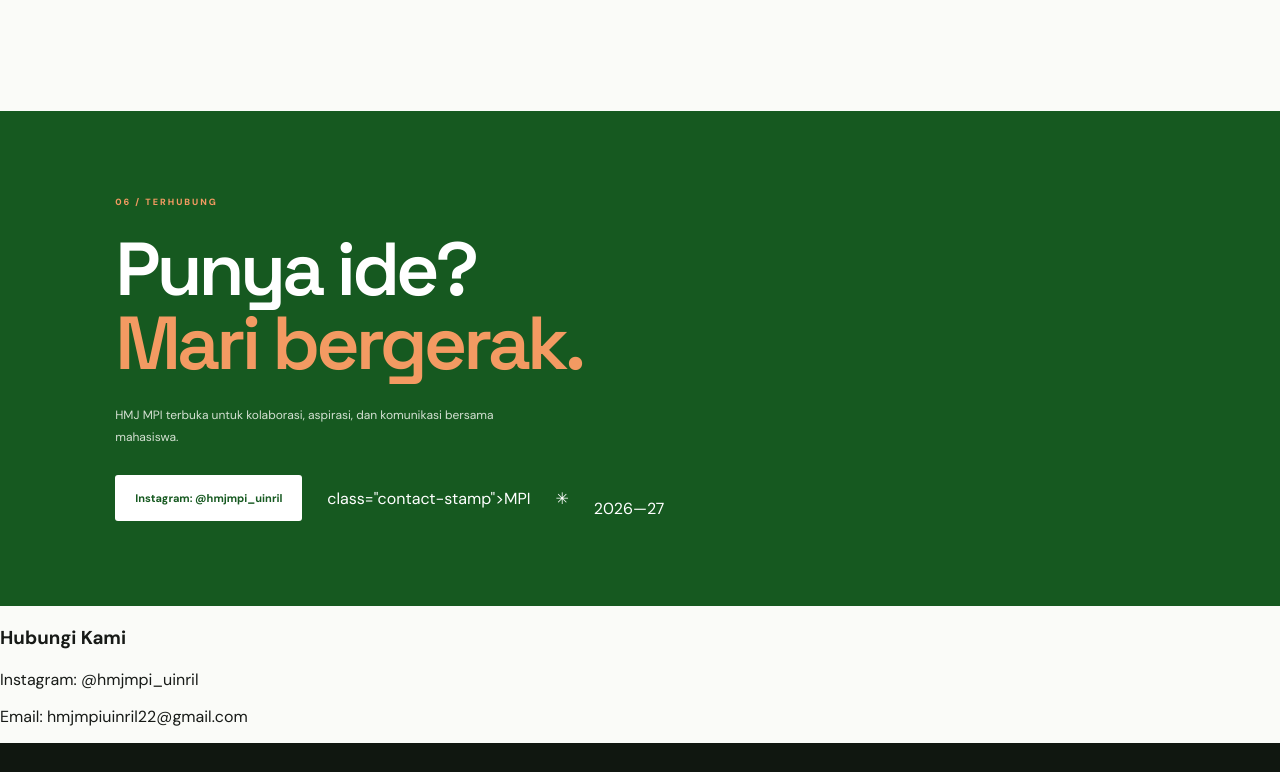
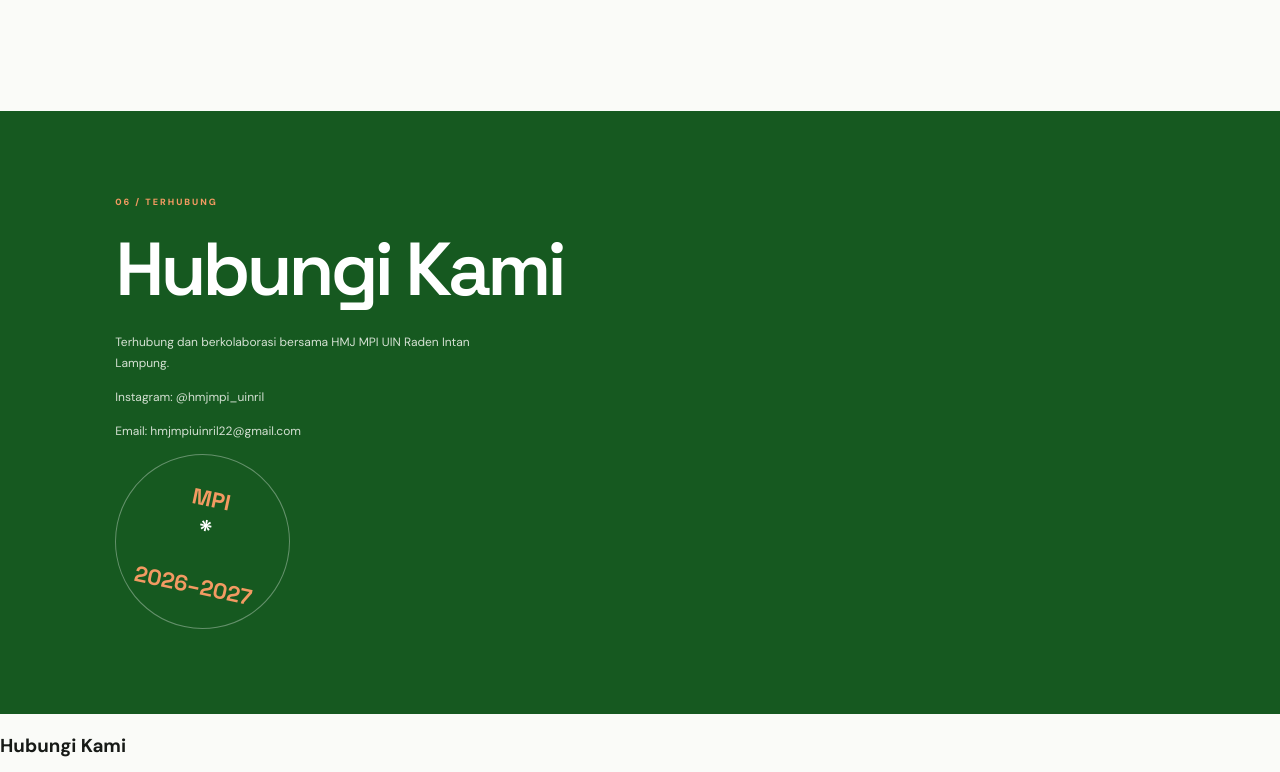
Before and after one commit to riandiantara99-art/hmj-mpi-uin-ril., a plain HTML site: page index.html in a window 1280 px wide. Shown: the part 6635-7407 px from the top of the page. Drawn offline with Linux system fonts and the light colour scheme.

Commit message:
Update index.html

```diff
--- a/index.html
+++ b/index.html
@@ -74,9 +74,33 @@
 
     <section class="section gallery" id="galeri"><div class="section-kicker">05 / GALERI</div><div class="gallery-head"><h2>Momen dalam<br><em>perjalanan.</em></h2><p>Dokumentasikan setiap proses, pertemuan, dan pencapaian HMJ MPI.</p></div><div class="gallery-grid"><div class="gallery-placeholder g-one"><span>01</span><strong>KEGIATAN HMJ</strong></div><div class="gallery-placeholder g-two"><span>02</span><strong>KOLABORASI</strong></div><div class="gallery-placeholder g-three"><span>03</span><strong>KEBERSAMAAN</strong></div></div><p class="edit-hint">Ganti bidang galeri dengan foto kegiatan asli organisasi.</p></section>
 
-    <section class="contact" id="kontak"><div class="contact-inner"><div class="section-kicker light-kicker">06 / TERHUBUNG</div><h2>Punya ide?<br><em>Mari bergerak.</em></h2><p>HMJ MPI terbuka untuk kolaborasi, aspirasi, dan komunikasi bersama mahasiswa.</p><div class="contact-actions"><a class="btn btn-light" <a href="https://www.instagram.com/hmjmpi_uinril/" target="_blank" rel="noopener">
-    Instagram: @hmjmpi_uinril
-</a> class="contact-stamp">MPI<br><span>✳</span><br>2026—27</div></section>
+
+<section class="contact" id="kontak">
+    <div class="contact-inner">
+        <div class="section-kicker light-kicker">06 / TERHUBUNG</div>
+
+        <h2>Hubungi Kami</h2>
+        <p>Terhubung dan berkolaborasi bersama HMJ MPI UIN Raden Intan Lampung.</p>
+
+        <div class="contact-links">
+            <p>
+                <a href="https://www.instagram.com/hmjmpi_uinril/" target="_blank" rel="noopener noreferrer">
+                    Instagram: @hmjmpi_uinril
+                </a>
+            </p>
+
+            <p>
+                <a href="mailto:hmjmpiuinril22@gmail.com">
+                    Email: hmjmpiuinril22@gmail.com
+                </a>
+            </p>
+        </div>
+
+        <div class="contact-stamp">
+            MPI<br><span>*</span><br>2026–2027
+        </div>
+    </div>
+</section>
   </main>
  <div class="footer-contact">
     <h3>Hubungi Kami</h3>
```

=-=-=

- _What is expected_:
For every line above that holds the word "Kami", report the whole line.

- _Result for this exercise_:
+        <h2>Hubungi Kami</h2>
     <h3>Hubungi Kami</h3>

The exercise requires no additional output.